Environmental Engineering Reference
In-Depth Information
Fig. 2
Different uses of biogas
site then it must be stored in biogas balloons and taken to the site of utilisation or it
can be transported by pipelines. Hence raw biogas being economical and easily
available can fulfi l the basic cooking and electricity needs of rural people.
Upgrading biogas widens the scope of its utilisation. When produced in central-
ised plants in large quantities, upgraded biogas can be injected directly into the
natural gas grid and then dispensed into vehicles as a transport fuel. In developing
countries, biogas is produced mainly in small to medium-size decentralised biogas
plants, hence upgrading and then injection into the grid is not possible due to limita-
tions in quantity and quality and cost constraints. For the purposes of feeding-in,
however, the gas must meet the quality specifi cations of the relevant legal provi-
sions and may only deviate within the range of these quality standards.
Adaptability of Bottled Biogas in Natural Gas
Infrastructure and Network in India
With a large number of Indian cities implementing the natural gas vehicle pro-
gramme, consumption has increased rapidly within the past decade. As per the
Ministry of Petroleum, Government of India, India has an estimated current demand
for natural gas of around 57.32 billion m 3 year −1 , which is made up of around 45.58
billion m 3 year −1 from domestic supplies and the rest from imported LNG (Jain and
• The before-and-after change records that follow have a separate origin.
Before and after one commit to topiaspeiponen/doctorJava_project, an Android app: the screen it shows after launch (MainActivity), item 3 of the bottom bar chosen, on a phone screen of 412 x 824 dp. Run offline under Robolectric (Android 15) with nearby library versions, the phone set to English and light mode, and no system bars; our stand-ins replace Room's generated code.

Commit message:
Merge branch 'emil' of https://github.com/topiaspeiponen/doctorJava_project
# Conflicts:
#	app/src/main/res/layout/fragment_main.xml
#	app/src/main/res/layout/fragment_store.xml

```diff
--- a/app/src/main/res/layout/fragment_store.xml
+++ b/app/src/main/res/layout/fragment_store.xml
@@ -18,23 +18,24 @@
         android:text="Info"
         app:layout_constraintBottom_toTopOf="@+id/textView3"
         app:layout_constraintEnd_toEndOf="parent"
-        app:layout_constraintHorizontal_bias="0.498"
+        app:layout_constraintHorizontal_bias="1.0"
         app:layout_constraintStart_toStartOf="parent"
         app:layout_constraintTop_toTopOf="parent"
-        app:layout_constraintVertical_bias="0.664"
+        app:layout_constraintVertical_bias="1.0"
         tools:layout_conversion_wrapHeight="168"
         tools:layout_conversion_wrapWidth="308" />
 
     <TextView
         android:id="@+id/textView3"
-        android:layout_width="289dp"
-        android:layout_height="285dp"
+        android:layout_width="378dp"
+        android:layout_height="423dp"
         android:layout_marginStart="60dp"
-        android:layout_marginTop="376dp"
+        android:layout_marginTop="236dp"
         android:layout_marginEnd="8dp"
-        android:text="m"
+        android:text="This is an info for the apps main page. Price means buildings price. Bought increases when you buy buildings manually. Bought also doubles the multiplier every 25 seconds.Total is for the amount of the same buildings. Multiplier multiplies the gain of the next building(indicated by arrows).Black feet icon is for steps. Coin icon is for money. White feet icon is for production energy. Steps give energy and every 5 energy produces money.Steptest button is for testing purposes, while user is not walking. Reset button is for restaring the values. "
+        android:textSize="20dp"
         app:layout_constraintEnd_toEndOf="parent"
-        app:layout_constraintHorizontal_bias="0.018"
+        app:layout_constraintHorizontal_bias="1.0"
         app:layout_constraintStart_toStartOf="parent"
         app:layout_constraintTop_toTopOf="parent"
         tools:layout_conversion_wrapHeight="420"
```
Sen 2011 ). India's future demand for gas could reach 113.61 billion m 3 year −1 by
2015 and 135 billion m 3 year −1 by 2025, depending on how the gas market develops
(Roychowdhury 2010 ). India currently has around 12,000 km of natural gas pipeline.
Most of these gas pipelines are in the northern and western regions and much
development is needed in southern, eastern and central regions. The network density
is low when compared with some of the more developed natural gas markets.
Search WWH ::

Custom Search